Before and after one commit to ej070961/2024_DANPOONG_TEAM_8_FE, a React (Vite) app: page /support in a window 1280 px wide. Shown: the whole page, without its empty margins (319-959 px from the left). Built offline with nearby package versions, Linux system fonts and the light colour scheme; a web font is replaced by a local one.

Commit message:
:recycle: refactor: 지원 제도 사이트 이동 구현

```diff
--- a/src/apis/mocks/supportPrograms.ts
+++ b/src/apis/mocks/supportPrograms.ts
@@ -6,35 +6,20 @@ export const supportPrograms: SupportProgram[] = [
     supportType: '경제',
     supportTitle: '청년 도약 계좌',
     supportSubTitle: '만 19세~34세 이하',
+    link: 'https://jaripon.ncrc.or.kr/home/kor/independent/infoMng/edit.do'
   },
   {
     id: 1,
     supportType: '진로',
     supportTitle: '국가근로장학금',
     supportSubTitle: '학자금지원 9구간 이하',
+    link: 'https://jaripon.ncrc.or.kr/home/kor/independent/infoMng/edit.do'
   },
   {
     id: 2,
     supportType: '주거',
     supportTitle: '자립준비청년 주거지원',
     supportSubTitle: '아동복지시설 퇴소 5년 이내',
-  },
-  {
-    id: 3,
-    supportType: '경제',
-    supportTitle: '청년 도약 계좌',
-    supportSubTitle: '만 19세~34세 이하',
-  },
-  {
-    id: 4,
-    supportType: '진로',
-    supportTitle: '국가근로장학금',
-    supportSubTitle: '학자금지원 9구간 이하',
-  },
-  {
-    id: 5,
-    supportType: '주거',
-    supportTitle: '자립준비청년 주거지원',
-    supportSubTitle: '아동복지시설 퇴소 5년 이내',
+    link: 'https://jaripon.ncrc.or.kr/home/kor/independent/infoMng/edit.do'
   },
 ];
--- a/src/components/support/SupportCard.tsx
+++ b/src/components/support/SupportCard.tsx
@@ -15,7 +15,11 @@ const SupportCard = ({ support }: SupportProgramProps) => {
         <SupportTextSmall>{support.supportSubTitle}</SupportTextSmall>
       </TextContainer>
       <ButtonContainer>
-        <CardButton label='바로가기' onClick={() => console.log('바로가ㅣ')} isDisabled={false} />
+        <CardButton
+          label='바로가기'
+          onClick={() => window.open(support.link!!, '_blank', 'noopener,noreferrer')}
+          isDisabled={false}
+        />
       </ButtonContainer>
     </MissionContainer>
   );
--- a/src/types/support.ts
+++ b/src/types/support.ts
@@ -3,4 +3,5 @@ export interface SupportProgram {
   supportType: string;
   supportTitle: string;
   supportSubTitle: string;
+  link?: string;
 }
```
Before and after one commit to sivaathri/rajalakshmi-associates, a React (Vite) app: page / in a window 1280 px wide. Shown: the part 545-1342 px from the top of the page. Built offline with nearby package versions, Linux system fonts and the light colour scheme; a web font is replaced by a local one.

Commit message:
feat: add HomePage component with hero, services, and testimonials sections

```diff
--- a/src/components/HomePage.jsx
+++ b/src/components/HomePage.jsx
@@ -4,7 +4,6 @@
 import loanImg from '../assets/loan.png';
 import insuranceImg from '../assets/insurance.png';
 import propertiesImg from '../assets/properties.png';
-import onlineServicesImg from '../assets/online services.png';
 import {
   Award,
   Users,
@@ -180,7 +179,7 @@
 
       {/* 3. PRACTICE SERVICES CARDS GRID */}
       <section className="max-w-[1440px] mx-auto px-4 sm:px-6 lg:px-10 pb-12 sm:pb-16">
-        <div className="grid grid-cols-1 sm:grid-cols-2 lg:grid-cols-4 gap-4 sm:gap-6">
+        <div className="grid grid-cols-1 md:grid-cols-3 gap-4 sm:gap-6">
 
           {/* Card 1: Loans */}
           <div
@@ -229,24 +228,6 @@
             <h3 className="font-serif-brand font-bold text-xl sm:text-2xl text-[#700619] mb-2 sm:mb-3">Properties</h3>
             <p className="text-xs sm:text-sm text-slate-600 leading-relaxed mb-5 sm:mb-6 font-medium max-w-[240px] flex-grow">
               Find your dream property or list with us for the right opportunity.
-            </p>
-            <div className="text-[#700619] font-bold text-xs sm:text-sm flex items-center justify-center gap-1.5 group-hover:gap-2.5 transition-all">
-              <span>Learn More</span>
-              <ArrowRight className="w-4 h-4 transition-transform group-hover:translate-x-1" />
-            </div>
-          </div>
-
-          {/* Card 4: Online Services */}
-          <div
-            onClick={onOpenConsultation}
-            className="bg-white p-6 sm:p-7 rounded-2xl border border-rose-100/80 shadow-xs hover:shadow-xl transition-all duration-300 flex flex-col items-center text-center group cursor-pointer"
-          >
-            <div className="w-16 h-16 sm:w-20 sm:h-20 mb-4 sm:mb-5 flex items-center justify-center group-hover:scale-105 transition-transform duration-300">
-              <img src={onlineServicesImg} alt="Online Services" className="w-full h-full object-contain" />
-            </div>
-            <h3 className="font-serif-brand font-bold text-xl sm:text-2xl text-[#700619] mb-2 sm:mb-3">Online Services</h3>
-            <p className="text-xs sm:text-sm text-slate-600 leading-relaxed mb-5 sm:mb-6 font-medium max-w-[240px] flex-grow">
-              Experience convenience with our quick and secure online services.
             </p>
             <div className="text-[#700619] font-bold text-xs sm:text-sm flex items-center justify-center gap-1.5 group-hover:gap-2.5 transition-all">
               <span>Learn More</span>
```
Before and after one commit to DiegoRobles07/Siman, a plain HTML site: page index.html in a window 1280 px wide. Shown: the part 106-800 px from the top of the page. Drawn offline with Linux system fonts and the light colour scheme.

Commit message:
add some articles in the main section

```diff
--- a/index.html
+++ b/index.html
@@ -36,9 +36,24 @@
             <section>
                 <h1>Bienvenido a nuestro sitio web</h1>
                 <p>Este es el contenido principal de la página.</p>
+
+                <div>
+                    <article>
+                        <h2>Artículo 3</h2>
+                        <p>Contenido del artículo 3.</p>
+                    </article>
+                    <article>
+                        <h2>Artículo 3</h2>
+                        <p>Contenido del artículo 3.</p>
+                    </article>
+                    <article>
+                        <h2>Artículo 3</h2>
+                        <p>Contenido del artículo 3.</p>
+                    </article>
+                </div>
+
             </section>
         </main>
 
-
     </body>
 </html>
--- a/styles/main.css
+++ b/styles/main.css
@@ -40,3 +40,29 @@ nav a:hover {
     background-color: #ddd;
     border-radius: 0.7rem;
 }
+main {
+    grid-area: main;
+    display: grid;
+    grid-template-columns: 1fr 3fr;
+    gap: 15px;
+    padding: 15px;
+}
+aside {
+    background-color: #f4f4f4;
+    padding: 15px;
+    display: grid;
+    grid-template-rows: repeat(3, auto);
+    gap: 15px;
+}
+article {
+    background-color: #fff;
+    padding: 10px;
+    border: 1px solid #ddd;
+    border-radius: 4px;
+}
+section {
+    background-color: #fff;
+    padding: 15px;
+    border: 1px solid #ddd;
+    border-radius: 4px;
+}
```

------------------------------------

■ EXERCISE PROMPT ■
Please report how many lines of the listing contain the word "supportTitle", and include nothing beyond that number.

■ OUTPUT FOR THIS TASK ■
7